I wrote the following this morning in response to a question someone had about how to market their new web service. Based on my own experience, I think its generally correct. No matter what your business size, you have to respect your users.
Forget about marketing for a second. Is your product compelling? The first thing I always look for when developing something new is whether or not it gives me an “ohhh” response once I see the initial concept in action. To be specific, as you are working on your project have you had the moment where it does something unique and you suddenly see that your idea has real potential? Or conversely, have you spent a lot of time working on your idea but you haven’t had that moment of realization? If so, then unfortunately your project might be dead on arrival.
I am working on something right now that started as an idea that popped into my head. I took 6 hours writing the core part of the app, then let it run for a couple days. As I started using it myself, I had that “Ohh!” experience. To me, that’s what tells me this can be a very compelling experience and why I’m pursuing further with it.
So if your product is compelling, then you’ve already gone 80% of the way there. The last 20% is the hard part. Find the audiences that will use what you’re building. Demonstrate it for them. Free access, full-on support to your initial base of users, etc. Devote yourself to answering people’s questions. You will find that word of mouth happens very easily when people are excited about what you’re doing.
When you have introduced it to your core audience, which will be very small to begin with, then look around at media outlets. These days media outlets range from popular forums about the niche you are filling, to blogs and related mass-media publications. Getting on Techcrunch is cool. Its a good way to get some exposure. Hacker News itself is becoming a good place to launch, because the community is still very small and much more devoted to trying new things. I used to get hit occasionally by Slashdot and Digg, and that traffic was good for big spikes, but I would only see about 1-2 percent overall traffic boosts after that overally. However, that was an extra 2 percent I didn’t have before.
Now, once you are established and have a small but active user base then you might consider bigger venues for advertising. Buying ads on popular sites like Digg and Techcrunch can help. Its very targeted, which is what you want.
If you want some Google juice, oddly enough doing press releases can help. I started a company in the beginning of 2007 and we were paying about $150-$200 for press releases a few times a month. We didn’t see huge amounts of direct web traffic, but it was really good for getting the word out. People in the financial industry (who pay more attention to press releases than the rest of us) were talking about us and daily I was seeing our name being talked about in the niche circles we were targeting. The co-founder was invited to interview on a few radio shows, which helped after that. (Sadly the company is defunct now.
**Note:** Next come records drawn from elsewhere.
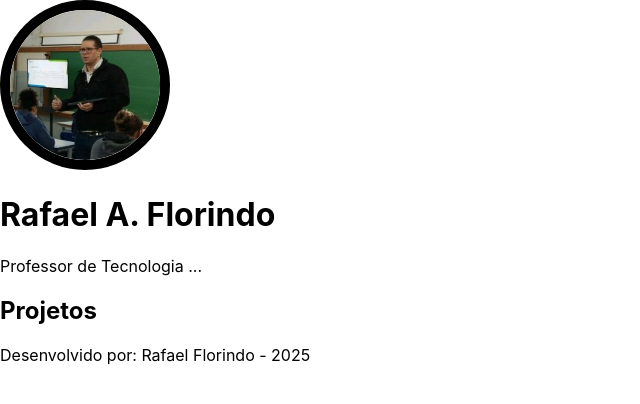
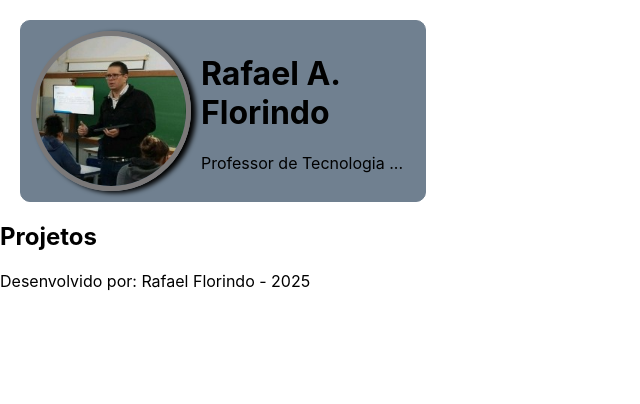
Before and after one commit to rafaelflorindo/ProjetoAulaReact, a React (Create React App) app: page / in a window 1280 px wide. Shown: the top 404 px of the page, without its empty margins (0-640 px from the left). Built offline with nearby package versions, Linux system fonts and the light colour scheme.

Commit message:
Atualização Componente Card

```diff
--- a/src/Components/Card/estilo.css
+++ b/src/Components/Card/estilo.css
@@ -1,5 +1,23 @@
-img{
+
+.card{
+    border: 1px solid slategrey;
+    border-radius: 10px;
+    display: flex;
+    margin: 20px;
+    padding: 10px;
+    gap: 10px;
+    width: 30%;
+    height: auto;
+    align-items: center;
+    justify-content: center;
+    background-color: slategray;
+}
+.card img{
     width: 150px;
     border-radius: 50%;
-    border: 10px solid #000;
+    border: 5px solid rgb(122, 120, 120);
+    box-shadow: 5px 2px 5px #000;
 }
+.cardContent{
+
+}
--- a/src/Components/Card/index.js
+++ b/src/Components/Card/index.js
@@ -3,10 +3,12 @@ import './estilo.css'
 function Card(props){
 
     return (
-        <div>
+        <div className= "card">
            <img src={props.fotoPerfil}/>
-            <h1>{props.nome}</h1>
-            <p>{props.biografia}</p>
+           <div className='cardContent'>
+                <h1>{props.nome}</h1>
+                <p>{props.biografia}</p>
+            </div>
         </div>
     )
 }
```
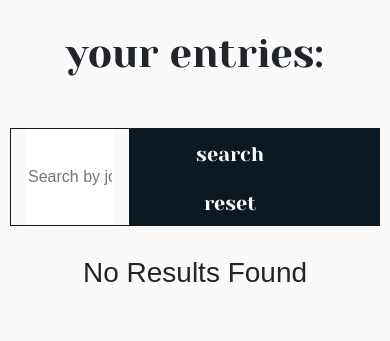
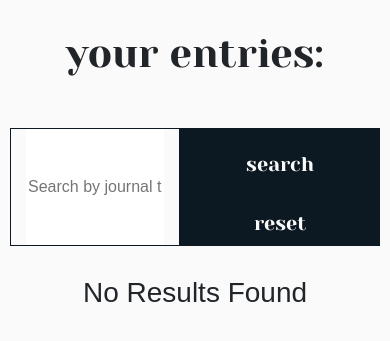
Before and after one commit to emmasarge/mindset-journal, a Flask app: page /entry_collection in a window 390 px wide. Shown: the part 148-489 px from the top of the page. Run offline with Flask 2, Linux system fonts and the light colour scheme; the visitor is signed in with stand-in values (Sample User, id 1); data that the repository does not hold is empty; some libraries are stand-ins or nearby versions; some web fonts are replaced.

Commit message:
adjusting buttons class for buttons in entry collection as they disappear in mobile view

```diff
--- a/static/css/style.css
+++ b/static/css/style.css
@@ -145,7 +145,6 @@ nav {
     display: inline-block;
     background-color: #0d1922;
     color: #fafafa;
-    margin-right: 50px;
     padding-left: 50px;
     padding-right: 50px;
     margin-top: 15px;
@@ -226,8 +225,8 @@ nav {
         width: 100%;
     }
 
-    .edit-btn button {
-        margin-top: 5px;
+    .buttons {
+       float: none;
     }
 
 }
```
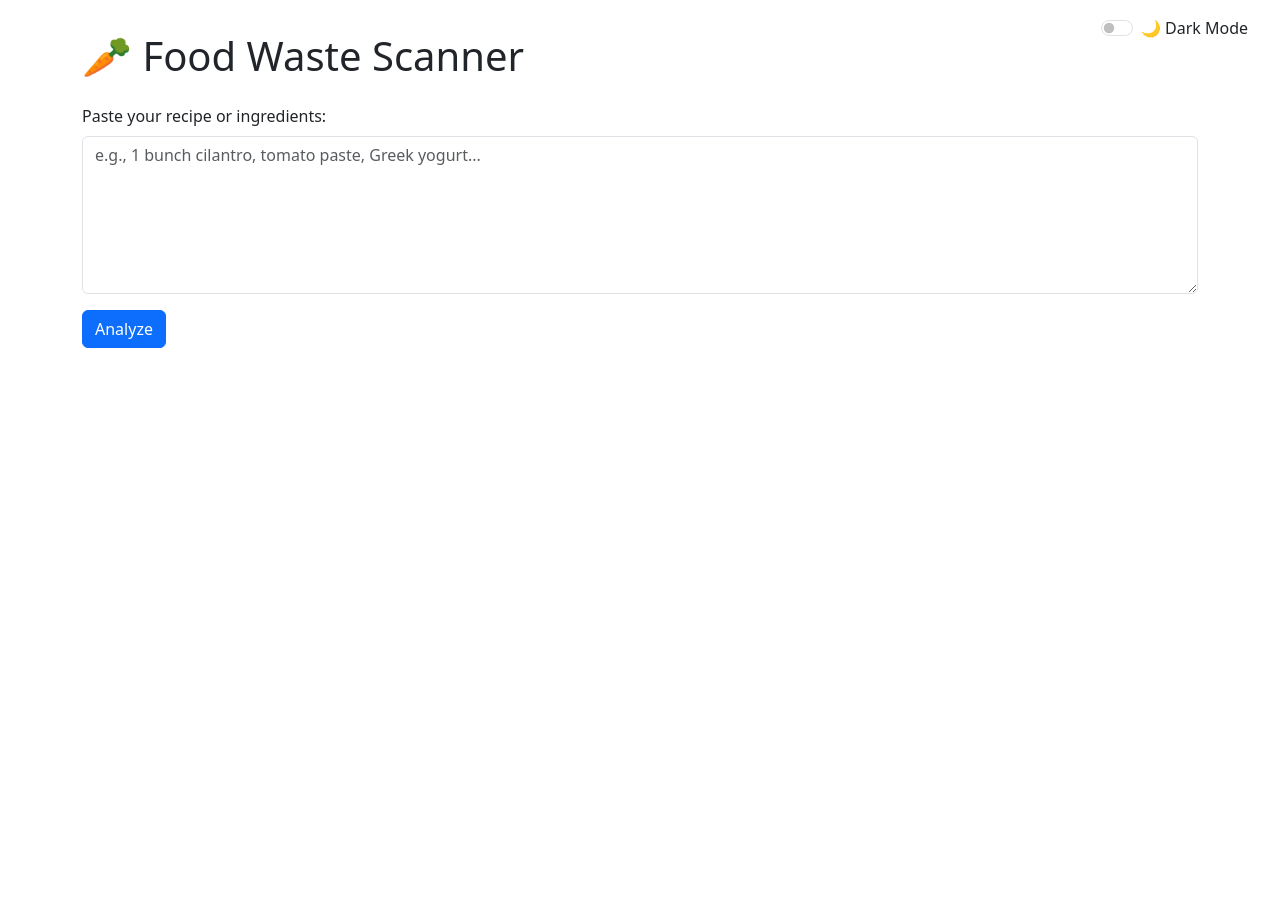
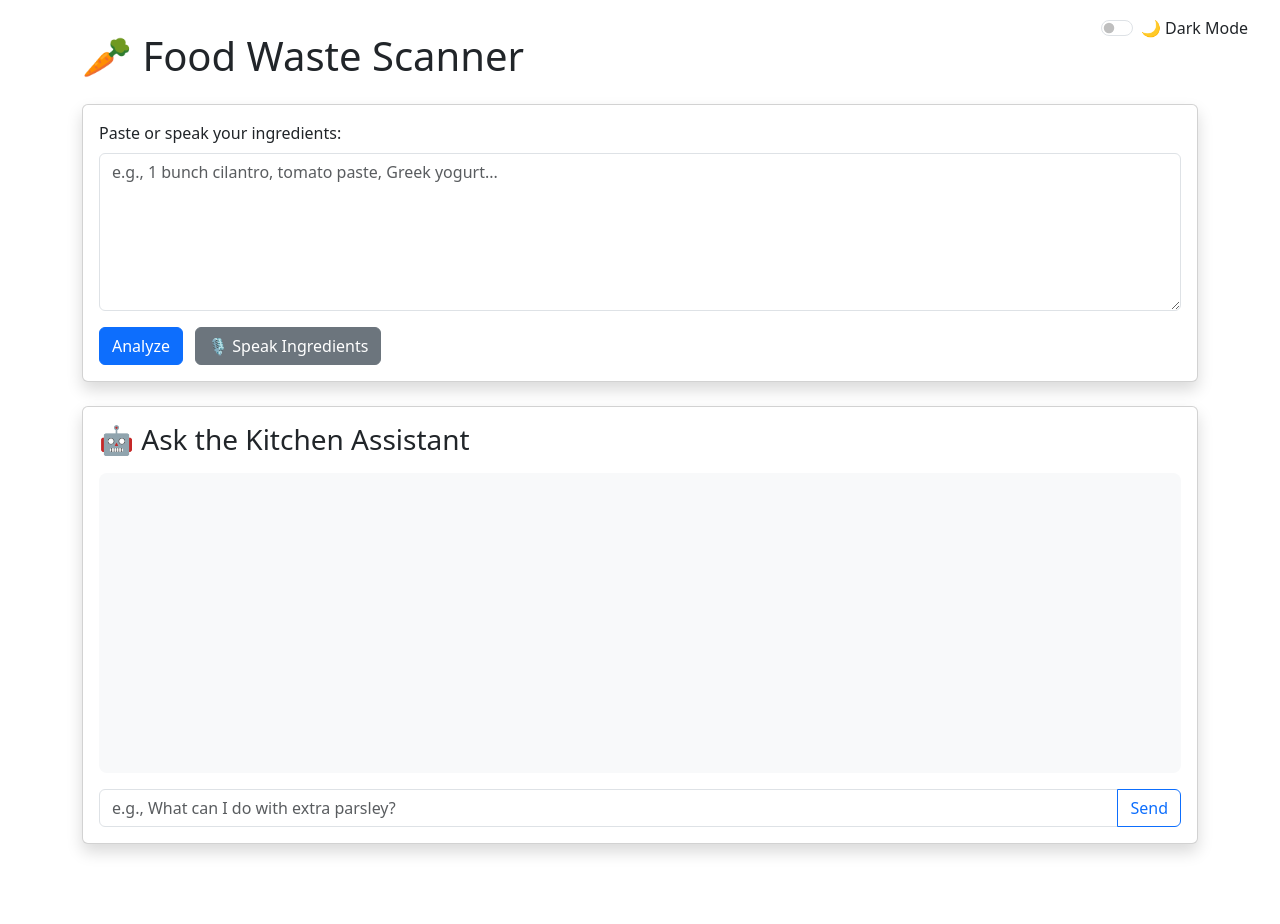
Before and after one commit to PGoyal-06/Food_Waste_Scanner, a Flask app: page / in a window 1280 px wide. Before the commit the page ends 348 px from the top, so only its background shows below. Run offline with Flask 3, Linux system fonts and the light colour scheme.

Commit message:
New features + UI improvements (more coming soon)

```diff
--- a/app/routes.py
+++ b/app/routes.py
@@ -1,7 +1,8 @@
-from flask import Blueprint, render_template, request
-from ai.analyzer import analyze_ingredients
+from flask import Blueprint, render_template, request, jsonify
+from ai.analyzer import analyze_ingredients, ask_assistant
 
-main = Blueprint('main', __name__)
+main = Blueprint("main", __name__)
+
 
 @main.route("/", methods=["GET", "POST"])
 def index():
@@ -11,3 +12,16 @@ def index():
         if recipe_text:
             result = analyze_ingredients(recipe_text)
     return render_template("index.html", result=result)
+
+
+@main.route("/ask", methods=["POST"])
+def ask():
+    data = request.get_json()
+    question = data.get("question", "")
+    if not question:
+        return jsonify({"error": "No question provided"}), 400
+    try:
+        answer = ask_assistant(question)
+        return jsonify({"answer": answer})
+    except Exception as e:
+        return jsonify({"error": str(e)}), 500
--- a/app/templates/index.html
+++ b/app/templates/index.html
@@ -39,24 +78,46 @@
     <div class="container">
       <h1 class="mb-4">🥕 Food Waste Scanner</h1>
 
-      <form method="POST" class="mb-5">
+      <!-- Recipe Input -->
+      <div class="card shadow mb-4">
+        <div class="card-body">
+          <form method="POST" onsubmit="showSpinner()">
             <div class="mb-3">
               <label for="recipe" class="form-label"
-            >Paste your recipe or ingredients:</label
+                >Paste or speak your ingredients:</label
               >
               <textarea
                 name="recipe"
                 id="recipe"
                 class="form-control"
                 rows="6"
+                required
                 placeholder="e.g., 1 bunch cilantro, tomato paste, Greek yogurt..."
               ></textarea>
             </div>
             <button type="submit" class="btn btn-primary">Analyze</button>
+            <button
+              type="button"
+              class="btn btn-secondary ms-2"
+              onclick="startListening()"
+            >
+              🎙️ Speak Ingredients
+            </button>
           </form>
+        </div>
+      </div>
 
+      <!-- Spinner -->
+      <div id="loadingSpinner" class="text-center mb-4">
+        <div class="spinner-border text-primary" role="status"></div>
+        <p class="mt-2">Analyzing your recipe...</p>
+      </div>
+
+      <!-- Results -->
       {% if result %}
-      <h3>🔍 Analysis Results</h3>
+      <div class="card shadow mb-4">
+        <div class="card-body">
+          <h3 class="card-title">🔍 Analysis Results</h3>
           <div class="list-group mt-3">
             {% for item in result %}
             <div class="list-group-item">
@@ -70,30 +131,133 @@
                 {% endif %}
               </h5>
               <p class="mb-1"><strong>Reason:</strong> {{ item.reason }}</p>
-          <p class="mb-0"><strong>Suggestion:</strong> {{ item.suggestion }}</p>
+              <p class="mb-0">
+                <strong>Suggestion:</strong> {{ item.suggestion }}
+                <button
+                  type="button"
+                  class="btn btn-sm btn-outline-secondary ms-2"
+                  onclick="speak('{{ item.suggestion }}')"
+                >
+                  🔊
+                </button>
+              </p>
             </div>
             {% endfor %}
           </div>
+        </div>
+      </div>
       {% endif %}
+
+      <!-- Chat Assistant -->
+      <div class="card shadow mb-5">
+        <div class="card-body">
+          <h3 class="card-title mb-3">🤖 Ask the Kitchen Assistant</h3>
+          <div id="chat-box" class="chat-container mb-3">
+            <!-- Messages appear here -->
+          </div>
+          <div class="input-group">
+            <input
+              type="text"
+              id="chatInput"
+              class="form-control"
+              placeholder="e.g., What can I do with extra parsley?"
+            />
+            <button
+              class="btn btn-outline-primary"
+              type="button"
+              onclick="sendChat()"
+            >
+              Send
+            </button>
+          </div>
+        </div>
+      </div>
     </div>
 
     <script>
+      // Dark mode toggle
       const toggle = document.getElementById("darkModeSwitch");
       const root = document.documentElement;
+      const savedTheme = localStorage.getItem("theme");
 
-      // Load saved theme preference on page load
-      const savedTheme = localStorage.getItem("theme");
       if (savedTheme === "dark") {
         root.setAttribute("data-bs-theme", "dark");
         toggle.checked = true;
       }
 
-      // On toggle, switch theme and save preference
       toggle.addEventListener("change", () => {
         const theme = toggle.checked ? "dark" : "light";
         root.setAttribute("data-bs-theme", theme);
         localStorage.setItem("theme", theme);
       });
+
+      function showSpinner() {
+        document.getElementById("loadingSpinner").style.display = "block";
+      }
+
+      function startListening() {
+        const recognition = new (window.SpeechRecognition ||
+          window.webkitSpeechRecognition)();
+        recognition.lang = "en-US";
+        recognition.interimResults = false;
+        recognition.maxAlternatives = 1;
+        recognition.start();
+
+        recognition.onresult = function (event) {
+          const transcript = event.results[0][0].transcript;
+          document.getElementById("recipe").value = transcript;
+        };
+
+        recognition.onerror = function (event) {
+          alert("Speech recognition error: " + event.error);
+        };
+      }
+
+      function speak(text) {
+        const utterance = new SpeechSynthesisUtterance(text);
+        utterance.rate = 1;
+        utterance.pitch = 1;
+        speechSynthesis.speak(utterance);
+      }
+
+      function sendChat() {
+        const input = document.getElementById("chatInput");
+        const chatBox = document.getElementById("chat-box");
+        const question = input.value.trim();
+        if (!question) return;
+
+        // Add user bubble
+        const userMsg = document.createElement("div");
+        userMsg.className = "chat-bubble chat-user align-self-end";
+        userMsg.textContent = question;
+        chatBox.appendChild(userMsg);
+        input.value = "";
+        input.disabled = true;
+
+        fetch("/ask", {
+          method: "POST",
+          headers: { "Content-Type": "application/json" },
+          body: JSON.stringify({ question: question }),
+        })
+          .then((res) => res.json())
+          .then((data) => {
+            const reply = document.createElement("div");
+            reply.className = "chat-bubble chat-assistant";
+            reply.textContent = data.answer || "Sorry, I didn’t get that.";
+            chatBox.appendChild(reply);
+            chatBox.scrollTop = chatBox.scrollHeight;
+          })
+          .catch((err) => {
+            const errMsg = document.createElement("div");
+            errMsg.className = "chat-bubble chat-assistant text-danger";
+            errMsg.textContent = "Error contacting assistant.";
+            chatBox.appendChild(errMsg);
+          })
+          .finally(() => {
+            input.disabled = false;
+            input.focus();
+          });
+      }
     </script>
   </body>
 </html>
```
Also changed, not shown: other parts of app/templates/index.html (+39 -0 lines), ai/analyzer.py (+14 -1 lines). Lines whose indentation alone changed are shown as unchanged.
That’s how startups go. However that was not because of the advertising and word of mouth.)
Don’t spend a ton of money on press releases. If your target audience is general web users, then releasing a press release 4x a month will do bollux for you. If you’re targeting businesses, then press releases can be more helpful. But still be careful.
The last thing that I can suggest, is remember your users are “customers” and NOT “consumers”. You can always tell a marketing shill versus a true entrepreneur by how they refer to people. Everyone forgets that before the 20th century, consumption meant you had tuberculosis. Then that term got morphed to refer to “the dirty poor masses that buy the rotten horse meat we sell them as hot dogs.” I am a customer, a user, not a consumer. Remember that if you treat your potential audience with respect, *your* users, then they will respect your product and that goes much further than any dollar spent on marketing.